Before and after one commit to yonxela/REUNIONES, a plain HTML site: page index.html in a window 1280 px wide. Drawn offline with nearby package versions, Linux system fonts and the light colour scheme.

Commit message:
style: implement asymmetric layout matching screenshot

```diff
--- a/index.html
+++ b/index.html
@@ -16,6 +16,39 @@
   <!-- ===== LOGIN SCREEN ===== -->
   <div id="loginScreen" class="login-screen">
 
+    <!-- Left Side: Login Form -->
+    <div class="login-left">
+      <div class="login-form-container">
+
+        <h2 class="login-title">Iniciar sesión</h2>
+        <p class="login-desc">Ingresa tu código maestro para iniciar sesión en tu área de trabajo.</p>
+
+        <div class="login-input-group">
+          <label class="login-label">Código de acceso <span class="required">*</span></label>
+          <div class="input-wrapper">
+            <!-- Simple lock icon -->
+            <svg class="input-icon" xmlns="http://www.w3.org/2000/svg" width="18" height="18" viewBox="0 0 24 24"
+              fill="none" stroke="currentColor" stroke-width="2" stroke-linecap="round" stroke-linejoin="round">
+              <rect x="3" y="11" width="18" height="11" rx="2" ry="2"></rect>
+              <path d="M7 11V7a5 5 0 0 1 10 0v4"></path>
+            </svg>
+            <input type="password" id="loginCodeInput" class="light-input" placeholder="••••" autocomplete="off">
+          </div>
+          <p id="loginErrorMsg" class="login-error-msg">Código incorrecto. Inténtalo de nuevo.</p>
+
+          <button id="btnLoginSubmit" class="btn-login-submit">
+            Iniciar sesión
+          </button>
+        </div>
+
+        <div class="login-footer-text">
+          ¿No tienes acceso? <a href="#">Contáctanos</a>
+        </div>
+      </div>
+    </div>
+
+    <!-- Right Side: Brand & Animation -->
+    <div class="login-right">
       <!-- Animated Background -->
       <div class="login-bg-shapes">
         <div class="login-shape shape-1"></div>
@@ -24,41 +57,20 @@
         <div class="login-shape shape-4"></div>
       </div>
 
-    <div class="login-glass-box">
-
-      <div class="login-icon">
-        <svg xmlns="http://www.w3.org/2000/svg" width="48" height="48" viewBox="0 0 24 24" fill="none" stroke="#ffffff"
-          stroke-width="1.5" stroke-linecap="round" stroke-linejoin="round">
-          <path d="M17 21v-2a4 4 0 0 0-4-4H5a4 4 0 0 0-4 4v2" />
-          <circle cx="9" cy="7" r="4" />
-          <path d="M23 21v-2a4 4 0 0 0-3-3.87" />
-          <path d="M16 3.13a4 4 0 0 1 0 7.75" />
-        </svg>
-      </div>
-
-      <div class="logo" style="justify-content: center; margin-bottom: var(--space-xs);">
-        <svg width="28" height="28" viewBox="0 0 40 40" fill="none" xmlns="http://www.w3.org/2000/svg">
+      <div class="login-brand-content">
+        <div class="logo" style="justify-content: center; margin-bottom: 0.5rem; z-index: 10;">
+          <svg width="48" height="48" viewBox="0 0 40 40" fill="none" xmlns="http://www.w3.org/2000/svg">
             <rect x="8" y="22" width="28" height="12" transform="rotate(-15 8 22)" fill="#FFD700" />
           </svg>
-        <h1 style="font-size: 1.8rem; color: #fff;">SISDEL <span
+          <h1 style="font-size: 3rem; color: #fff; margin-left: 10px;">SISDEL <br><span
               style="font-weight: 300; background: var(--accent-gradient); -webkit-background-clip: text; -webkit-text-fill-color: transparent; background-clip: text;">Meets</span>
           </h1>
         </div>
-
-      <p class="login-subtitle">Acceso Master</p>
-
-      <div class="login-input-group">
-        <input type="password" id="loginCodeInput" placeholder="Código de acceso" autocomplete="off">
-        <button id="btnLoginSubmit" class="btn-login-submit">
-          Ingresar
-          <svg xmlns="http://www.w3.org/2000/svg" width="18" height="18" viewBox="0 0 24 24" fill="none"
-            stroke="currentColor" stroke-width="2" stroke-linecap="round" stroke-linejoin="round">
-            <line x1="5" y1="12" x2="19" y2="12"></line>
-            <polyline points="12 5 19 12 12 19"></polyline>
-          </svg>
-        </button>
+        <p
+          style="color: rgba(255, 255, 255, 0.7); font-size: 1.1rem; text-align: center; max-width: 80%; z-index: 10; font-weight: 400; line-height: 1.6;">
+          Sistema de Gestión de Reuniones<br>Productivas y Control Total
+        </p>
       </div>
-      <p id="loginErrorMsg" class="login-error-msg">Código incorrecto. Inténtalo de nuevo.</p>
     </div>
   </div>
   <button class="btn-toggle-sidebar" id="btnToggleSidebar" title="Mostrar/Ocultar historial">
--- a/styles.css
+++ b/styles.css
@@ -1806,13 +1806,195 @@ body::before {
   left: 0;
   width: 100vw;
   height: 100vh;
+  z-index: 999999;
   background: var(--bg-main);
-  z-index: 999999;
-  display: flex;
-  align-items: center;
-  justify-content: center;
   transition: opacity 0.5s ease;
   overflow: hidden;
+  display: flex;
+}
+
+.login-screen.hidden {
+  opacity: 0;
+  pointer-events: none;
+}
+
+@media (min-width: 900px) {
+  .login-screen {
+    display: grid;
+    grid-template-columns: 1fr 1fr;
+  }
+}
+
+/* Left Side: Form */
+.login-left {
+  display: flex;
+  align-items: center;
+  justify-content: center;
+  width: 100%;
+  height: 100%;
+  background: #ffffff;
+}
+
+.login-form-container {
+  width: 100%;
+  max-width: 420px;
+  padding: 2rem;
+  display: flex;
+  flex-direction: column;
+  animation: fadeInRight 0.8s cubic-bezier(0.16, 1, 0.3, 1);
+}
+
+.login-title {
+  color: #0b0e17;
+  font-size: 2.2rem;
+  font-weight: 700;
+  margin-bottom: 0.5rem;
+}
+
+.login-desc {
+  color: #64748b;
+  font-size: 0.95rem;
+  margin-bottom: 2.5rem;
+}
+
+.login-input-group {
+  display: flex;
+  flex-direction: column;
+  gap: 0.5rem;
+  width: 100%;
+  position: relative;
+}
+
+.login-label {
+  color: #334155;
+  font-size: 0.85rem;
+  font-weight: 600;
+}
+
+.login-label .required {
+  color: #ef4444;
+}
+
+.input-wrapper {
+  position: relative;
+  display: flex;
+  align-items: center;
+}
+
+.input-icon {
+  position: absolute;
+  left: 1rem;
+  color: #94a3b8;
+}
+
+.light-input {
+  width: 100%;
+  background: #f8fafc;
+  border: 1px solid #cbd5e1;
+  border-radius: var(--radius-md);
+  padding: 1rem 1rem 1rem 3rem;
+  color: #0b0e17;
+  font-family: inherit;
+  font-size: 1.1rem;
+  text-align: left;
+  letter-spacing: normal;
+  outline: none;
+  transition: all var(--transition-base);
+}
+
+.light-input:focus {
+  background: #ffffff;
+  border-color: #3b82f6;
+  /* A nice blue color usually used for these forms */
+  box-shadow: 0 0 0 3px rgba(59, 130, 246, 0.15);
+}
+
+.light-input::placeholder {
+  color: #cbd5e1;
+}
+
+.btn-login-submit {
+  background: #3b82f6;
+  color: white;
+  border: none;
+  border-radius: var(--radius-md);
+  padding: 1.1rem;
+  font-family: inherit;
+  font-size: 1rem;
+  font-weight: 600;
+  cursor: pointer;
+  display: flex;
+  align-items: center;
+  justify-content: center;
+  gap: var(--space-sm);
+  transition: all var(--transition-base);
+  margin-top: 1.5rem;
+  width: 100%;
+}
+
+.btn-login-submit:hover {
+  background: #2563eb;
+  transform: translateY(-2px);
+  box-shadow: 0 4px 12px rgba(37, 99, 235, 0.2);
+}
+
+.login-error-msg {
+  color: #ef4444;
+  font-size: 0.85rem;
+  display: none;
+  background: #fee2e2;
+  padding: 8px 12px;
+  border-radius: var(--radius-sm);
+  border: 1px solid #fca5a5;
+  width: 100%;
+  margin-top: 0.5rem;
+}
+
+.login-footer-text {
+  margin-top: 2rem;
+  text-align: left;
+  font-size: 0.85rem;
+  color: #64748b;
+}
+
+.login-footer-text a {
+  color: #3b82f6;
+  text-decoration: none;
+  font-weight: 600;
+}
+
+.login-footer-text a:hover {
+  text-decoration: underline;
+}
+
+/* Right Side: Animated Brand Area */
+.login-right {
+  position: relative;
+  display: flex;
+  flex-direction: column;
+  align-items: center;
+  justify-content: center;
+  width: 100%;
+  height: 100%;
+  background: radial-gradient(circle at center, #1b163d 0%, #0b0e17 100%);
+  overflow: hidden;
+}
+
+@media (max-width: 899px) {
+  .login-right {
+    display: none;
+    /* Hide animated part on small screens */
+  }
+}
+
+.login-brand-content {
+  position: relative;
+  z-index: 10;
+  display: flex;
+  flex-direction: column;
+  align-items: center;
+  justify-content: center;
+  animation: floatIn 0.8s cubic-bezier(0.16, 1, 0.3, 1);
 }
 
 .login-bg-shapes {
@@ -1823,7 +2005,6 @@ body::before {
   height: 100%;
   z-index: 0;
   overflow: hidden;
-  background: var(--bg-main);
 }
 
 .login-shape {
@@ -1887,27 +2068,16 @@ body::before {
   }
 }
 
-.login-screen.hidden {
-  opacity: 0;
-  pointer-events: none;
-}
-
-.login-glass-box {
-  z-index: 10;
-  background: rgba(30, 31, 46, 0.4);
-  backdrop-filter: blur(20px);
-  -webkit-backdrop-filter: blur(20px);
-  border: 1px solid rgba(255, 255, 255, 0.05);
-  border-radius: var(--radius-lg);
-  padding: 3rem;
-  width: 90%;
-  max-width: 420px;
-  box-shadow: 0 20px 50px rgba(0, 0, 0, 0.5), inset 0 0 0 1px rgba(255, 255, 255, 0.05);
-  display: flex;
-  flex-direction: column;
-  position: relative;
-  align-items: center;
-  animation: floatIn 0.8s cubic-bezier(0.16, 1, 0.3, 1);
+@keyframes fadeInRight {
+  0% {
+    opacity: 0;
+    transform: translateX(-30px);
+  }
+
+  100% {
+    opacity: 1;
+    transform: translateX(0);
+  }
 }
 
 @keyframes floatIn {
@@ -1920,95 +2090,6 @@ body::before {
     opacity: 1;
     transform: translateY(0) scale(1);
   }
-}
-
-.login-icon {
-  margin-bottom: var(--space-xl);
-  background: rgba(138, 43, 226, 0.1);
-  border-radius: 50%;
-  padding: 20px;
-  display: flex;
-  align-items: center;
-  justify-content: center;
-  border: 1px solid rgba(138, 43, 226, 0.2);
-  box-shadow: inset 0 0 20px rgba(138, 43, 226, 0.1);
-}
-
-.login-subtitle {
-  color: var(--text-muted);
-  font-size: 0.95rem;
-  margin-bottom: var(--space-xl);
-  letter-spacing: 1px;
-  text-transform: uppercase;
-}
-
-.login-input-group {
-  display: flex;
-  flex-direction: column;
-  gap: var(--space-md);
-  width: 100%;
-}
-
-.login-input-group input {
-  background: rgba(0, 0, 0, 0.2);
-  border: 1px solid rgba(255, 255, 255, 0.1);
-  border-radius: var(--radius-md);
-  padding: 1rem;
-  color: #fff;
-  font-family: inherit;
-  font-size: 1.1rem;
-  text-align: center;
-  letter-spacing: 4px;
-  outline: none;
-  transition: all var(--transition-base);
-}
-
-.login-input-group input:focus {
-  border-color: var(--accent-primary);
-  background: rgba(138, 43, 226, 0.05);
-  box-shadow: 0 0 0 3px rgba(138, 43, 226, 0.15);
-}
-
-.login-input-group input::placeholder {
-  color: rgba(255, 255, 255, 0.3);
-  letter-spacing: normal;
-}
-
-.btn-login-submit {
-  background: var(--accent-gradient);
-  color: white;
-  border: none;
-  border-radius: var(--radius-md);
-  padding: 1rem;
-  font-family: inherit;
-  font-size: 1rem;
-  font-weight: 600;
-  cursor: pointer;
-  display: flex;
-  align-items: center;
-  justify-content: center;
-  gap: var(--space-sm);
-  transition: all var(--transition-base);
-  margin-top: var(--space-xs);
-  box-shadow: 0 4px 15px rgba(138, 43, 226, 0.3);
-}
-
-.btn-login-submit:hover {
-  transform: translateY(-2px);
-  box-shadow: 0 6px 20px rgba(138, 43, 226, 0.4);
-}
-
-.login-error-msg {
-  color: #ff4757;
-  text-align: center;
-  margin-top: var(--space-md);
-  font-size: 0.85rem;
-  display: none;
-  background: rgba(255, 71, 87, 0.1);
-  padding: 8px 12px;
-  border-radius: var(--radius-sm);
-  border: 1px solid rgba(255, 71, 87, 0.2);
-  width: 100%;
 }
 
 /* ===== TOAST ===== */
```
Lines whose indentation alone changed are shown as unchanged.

Exercise instructions
If a line above holds the string "solid", copy it out.

Solution to this problem
+  border: 1px solid #cbd5e1;
+  border: 1px solid #fca5a5;
-  border: 1px solid rgba(255, 255, 255, 0.05);
-  border: 1px solid rgba(138, 43, 226, 0.2);
-  border: 1px solid rgba(255, 255, 255, 0.1);
-  border: 1px solid rgba(255, 71, 87, 0.2);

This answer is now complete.